It doesn’t begin to count the hundreds of millions of dollars Canada’s cattle industry says it has lost.
Livestock industry leaders are urging Ottawa to prepare a retaliation strategy.
During a Jan. 14 news conference to unveil a new report calculating the cost, Canadian Pork Council executives put the federal government on notice that if the U.S. does not comply with a World Trade Organization dispute panel ruling last year that existing COOL rules must be changed by May 23, 2013, Canada must be prepared to retaliate.
WTO rules allow tariff retaliation equal to the calculated hurt.
However, with the slow pace of WTO compliance procedures and the likelihood of American challenges, any real resolution likely would be months or years away.
CPC president Jean-Guy Vincent told the news conference that the Canadian industry’s preference is a peaceful settlement.
“We hope the U.S. will conform (with the WTO ruling),” he said. “We focus on that. But we also have to send a message.”
And the message, according to former CPC president and Mayer thorpe, Alta., producer Jurgen Preugschas, is that there should be consequences for non-compliance.

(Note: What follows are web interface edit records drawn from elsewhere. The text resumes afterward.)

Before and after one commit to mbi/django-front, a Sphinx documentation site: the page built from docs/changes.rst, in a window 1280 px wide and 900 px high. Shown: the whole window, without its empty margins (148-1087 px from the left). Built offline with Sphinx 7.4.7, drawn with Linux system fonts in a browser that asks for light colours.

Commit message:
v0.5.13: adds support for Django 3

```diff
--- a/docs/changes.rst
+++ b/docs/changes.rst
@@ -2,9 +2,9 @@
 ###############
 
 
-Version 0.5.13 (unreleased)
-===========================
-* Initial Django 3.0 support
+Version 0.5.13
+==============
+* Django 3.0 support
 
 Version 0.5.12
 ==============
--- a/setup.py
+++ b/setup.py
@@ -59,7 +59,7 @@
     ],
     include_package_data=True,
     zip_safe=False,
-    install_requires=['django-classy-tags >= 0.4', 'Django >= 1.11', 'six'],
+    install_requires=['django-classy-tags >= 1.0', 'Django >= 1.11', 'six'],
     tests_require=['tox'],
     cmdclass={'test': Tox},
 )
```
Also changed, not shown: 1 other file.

“Our hope is that the U.S. will comply quickly but affected Canadian and Mexican industries will continue to press their respective governments loud and hard for swift and effective retaliatory tariffs on U.S. goods in the event of non-compliance,” he told the news conference.
Ottawa trade consultant Peter Clark said the retaliatory process could be drawn out but it was important to get Canada’s evidence of damage on the public record.

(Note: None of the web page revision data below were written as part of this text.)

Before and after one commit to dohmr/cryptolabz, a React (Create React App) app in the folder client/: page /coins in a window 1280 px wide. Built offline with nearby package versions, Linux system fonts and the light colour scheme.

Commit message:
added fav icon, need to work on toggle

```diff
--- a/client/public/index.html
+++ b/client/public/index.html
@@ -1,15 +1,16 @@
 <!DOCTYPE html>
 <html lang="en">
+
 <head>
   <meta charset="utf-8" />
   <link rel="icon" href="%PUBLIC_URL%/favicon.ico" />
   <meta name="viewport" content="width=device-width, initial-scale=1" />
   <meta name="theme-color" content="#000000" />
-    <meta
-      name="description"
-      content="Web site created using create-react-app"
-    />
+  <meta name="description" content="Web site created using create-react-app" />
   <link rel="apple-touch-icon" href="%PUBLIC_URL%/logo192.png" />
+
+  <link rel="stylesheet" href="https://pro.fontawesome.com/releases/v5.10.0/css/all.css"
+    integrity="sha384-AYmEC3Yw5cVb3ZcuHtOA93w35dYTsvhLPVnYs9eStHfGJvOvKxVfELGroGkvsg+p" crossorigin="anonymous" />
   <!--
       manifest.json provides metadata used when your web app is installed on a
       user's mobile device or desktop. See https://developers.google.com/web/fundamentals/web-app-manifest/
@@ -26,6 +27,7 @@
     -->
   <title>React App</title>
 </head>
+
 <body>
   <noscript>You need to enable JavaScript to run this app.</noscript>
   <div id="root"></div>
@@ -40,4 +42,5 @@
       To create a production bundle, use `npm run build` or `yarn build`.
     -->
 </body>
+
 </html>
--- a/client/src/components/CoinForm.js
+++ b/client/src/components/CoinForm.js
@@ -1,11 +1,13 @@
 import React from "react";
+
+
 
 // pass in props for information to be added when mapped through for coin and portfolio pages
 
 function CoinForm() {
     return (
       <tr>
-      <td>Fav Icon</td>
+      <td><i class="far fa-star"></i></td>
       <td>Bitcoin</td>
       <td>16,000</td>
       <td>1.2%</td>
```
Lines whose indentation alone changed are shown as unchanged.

“So if we do have to move to retaliatory action, we’ll have the numbers ready and we won’t be starting again,” he said.
Clark also noted that while tariff reaction could be targeted at U.S. pork exports to Canada, it also could aim at other sectors that are important to powerful U.S. politicians whose constituents would feel the impact of tariffs and reduced access to Canadian markets.
“It really will be an exercise in trying to find a weak underbelly,” he said.

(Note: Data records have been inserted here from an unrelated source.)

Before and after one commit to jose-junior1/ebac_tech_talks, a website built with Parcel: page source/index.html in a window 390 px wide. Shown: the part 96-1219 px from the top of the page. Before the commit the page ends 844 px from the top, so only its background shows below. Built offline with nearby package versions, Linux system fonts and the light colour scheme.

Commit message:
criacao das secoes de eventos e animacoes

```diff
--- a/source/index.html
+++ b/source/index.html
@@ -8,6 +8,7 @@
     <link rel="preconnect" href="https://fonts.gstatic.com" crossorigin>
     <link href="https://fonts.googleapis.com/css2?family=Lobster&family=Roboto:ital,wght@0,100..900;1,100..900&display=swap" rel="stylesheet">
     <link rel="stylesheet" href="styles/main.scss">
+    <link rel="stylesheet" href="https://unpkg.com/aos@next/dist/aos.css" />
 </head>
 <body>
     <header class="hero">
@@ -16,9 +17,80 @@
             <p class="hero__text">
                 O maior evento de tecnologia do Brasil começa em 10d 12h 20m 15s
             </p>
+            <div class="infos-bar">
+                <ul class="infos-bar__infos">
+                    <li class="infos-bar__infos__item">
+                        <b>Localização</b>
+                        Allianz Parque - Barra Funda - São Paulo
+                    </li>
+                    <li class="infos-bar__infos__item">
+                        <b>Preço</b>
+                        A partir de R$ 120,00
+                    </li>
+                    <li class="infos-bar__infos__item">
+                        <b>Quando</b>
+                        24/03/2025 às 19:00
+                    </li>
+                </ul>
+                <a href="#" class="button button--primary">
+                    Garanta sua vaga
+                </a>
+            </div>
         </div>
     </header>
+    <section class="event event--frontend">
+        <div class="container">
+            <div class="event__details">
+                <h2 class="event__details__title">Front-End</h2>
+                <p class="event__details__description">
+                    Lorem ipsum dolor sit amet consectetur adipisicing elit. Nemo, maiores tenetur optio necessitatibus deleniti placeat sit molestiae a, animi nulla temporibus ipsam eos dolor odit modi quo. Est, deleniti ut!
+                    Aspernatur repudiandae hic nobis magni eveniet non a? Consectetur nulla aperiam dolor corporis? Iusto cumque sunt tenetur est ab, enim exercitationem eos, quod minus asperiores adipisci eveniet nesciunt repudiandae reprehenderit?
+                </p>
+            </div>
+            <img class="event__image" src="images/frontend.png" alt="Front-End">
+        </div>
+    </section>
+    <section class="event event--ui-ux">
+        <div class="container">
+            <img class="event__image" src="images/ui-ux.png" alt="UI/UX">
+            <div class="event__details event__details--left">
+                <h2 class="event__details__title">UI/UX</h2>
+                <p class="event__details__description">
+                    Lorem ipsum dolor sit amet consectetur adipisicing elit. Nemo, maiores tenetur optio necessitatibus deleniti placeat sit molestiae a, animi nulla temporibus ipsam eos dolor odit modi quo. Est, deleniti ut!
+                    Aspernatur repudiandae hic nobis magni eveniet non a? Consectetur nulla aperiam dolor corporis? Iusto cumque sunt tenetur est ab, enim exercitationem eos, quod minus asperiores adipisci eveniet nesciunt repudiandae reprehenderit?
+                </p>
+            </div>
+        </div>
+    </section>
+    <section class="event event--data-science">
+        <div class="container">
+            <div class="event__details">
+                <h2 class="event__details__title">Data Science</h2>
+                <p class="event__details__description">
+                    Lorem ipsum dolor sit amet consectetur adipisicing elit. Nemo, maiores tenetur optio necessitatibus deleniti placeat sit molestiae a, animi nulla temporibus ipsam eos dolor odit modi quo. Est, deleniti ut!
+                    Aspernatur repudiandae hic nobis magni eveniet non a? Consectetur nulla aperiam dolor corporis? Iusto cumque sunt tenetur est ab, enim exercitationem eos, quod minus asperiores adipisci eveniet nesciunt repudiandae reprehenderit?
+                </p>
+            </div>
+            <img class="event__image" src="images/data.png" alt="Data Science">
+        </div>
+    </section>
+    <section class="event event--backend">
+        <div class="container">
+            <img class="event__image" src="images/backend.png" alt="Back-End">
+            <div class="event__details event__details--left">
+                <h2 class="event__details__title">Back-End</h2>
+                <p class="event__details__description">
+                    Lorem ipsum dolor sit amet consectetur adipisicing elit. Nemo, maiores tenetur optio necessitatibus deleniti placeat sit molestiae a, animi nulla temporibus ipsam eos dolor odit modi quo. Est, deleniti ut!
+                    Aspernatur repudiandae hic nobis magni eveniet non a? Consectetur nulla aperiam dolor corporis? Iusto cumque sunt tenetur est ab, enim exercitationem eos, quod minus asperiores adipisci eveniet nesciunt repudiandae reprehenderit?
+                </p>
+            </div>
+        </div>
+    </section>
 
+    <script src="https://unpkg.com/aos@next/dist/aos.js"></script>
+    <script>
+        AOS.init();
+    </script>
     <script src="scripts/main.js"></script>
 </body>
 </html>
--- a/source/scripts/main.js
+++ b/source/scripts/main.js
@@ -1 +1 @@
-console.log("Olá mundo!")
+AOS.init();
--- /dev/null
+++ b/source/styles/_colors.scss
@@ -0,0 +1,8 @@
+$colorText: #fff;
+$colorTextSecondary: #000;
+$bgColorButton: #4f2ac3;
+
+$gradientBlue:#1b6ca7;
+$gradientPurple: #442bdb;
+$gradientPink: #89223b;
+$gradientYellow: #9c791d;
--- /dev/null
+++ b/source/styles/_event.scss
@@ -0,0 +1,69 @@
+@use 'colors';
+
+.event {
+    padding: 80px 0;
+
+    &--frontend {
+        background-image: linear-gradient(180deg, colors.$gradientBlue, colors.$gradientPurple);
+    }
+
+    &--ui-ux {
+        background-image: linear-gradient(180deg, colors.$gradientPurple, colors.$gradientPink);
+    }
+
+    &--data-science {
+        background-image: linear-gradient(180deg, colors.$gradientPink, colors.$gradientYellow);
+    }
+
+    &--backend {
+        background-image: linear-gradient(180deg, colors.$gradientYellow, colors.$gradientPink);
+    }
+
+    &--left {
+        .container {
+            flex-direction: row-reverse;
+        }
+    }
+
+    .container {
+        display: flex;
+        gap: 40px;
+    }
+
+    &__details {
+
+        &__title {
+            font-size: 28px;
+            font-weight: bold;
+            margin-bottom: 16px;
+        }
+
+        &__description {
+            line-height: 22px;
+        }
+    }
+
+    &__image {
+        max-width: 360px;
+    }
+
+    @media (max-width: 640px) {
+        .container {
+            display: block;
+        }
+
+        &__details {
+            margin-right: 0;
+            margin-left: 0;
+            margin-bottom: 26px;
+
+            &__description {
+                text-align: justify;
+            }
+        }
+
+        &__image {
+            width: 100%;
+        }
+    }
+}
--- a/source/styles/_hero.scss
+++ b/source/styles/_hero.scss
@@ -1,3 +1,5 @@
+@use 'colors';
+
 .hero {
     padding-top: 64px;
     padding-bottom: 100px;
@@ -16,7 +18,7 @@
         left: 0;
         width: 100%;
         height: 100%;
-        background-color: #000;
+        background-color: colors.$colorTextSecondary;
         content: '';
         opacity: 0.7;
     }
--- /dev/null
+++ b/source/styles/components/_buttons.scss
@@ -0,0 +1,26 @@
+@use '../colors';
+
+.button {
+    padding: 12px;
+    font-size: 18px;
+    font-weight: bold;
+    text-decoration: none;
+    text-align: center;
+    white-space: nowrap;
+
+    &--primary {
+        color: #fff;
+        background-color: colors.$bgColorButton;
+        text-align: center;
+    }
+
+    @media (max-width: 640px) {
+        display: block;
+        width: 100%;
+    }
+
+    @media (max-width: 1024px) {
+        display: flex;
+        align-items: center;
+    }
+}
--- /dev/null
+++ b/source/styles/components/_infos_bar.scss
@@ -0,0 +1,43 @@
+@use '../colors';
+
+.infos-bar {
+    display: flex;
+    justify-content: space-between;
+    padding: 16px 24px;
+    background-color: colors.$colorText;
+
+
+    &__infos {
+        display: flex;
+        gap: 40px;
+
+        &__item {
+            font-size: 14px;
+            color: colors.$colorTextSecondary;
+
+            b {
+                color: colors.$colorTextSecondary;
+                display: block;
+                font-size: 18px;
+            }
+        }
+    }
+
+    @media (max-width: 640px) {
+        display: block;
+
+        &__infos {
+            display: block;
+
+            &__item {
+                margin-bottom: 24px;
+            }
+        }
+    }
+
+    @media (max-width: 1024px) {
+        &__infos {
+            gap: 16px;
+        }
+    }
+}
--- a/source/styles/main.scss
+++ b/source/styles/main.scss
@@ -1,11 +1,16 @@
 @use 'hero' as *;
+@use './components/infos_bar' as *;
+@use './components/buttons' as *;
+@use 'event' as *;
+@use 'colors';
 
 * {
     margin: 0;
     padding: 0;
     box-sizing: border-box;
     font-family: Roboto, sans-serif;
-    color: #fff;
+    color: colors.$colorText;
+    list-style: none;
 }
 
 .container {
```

Meanwhile, federal agriculture minister Gerry Ritz is making no commitment to Canadian tactics if the Americans choose not to comply with the WTO ruling.
“It is premature to speculate on retaliatory measures at this time,” he said in a statement issued by his office Jan. 14. “We expect that the U.S. will bring itself into compliance with its WTO obligations by May 23.”
The study prepared for the CPC by Alberta Agriculture rural economist Ron Gietz concluded that damage to the industry has accumulated through reduced sales of live hogs south, reduced export of weanlings to American feeder operations and a reduction in Canadian prices because of reduced demand.
Gietz said that by the end of October 2012, the cumulative loss was $1.9 billion and likely $2 billion by year-end.
He estimated the ongoing cost at $500 million annually, as long as the dispute continues.
During the news conference, he said the increased value of the Canadian dollar since 2008 and the recent escalation of grain and feed prices have affected the profitability of the Canadian industry.
But COOL has been an overwhelming factor.
The Canadian hog industry shrunk by 15 percent while the U.S. herd decline was just two percent, he said.
COOL had to be a factor, said Gietz.
“COOL has taken a heavy toll on Canada’s swine industry,” he reported.
“In fact, it is apparent that Canada’s swine producers have borne the brunt of COOL’s negative impacts on the livestock sector.”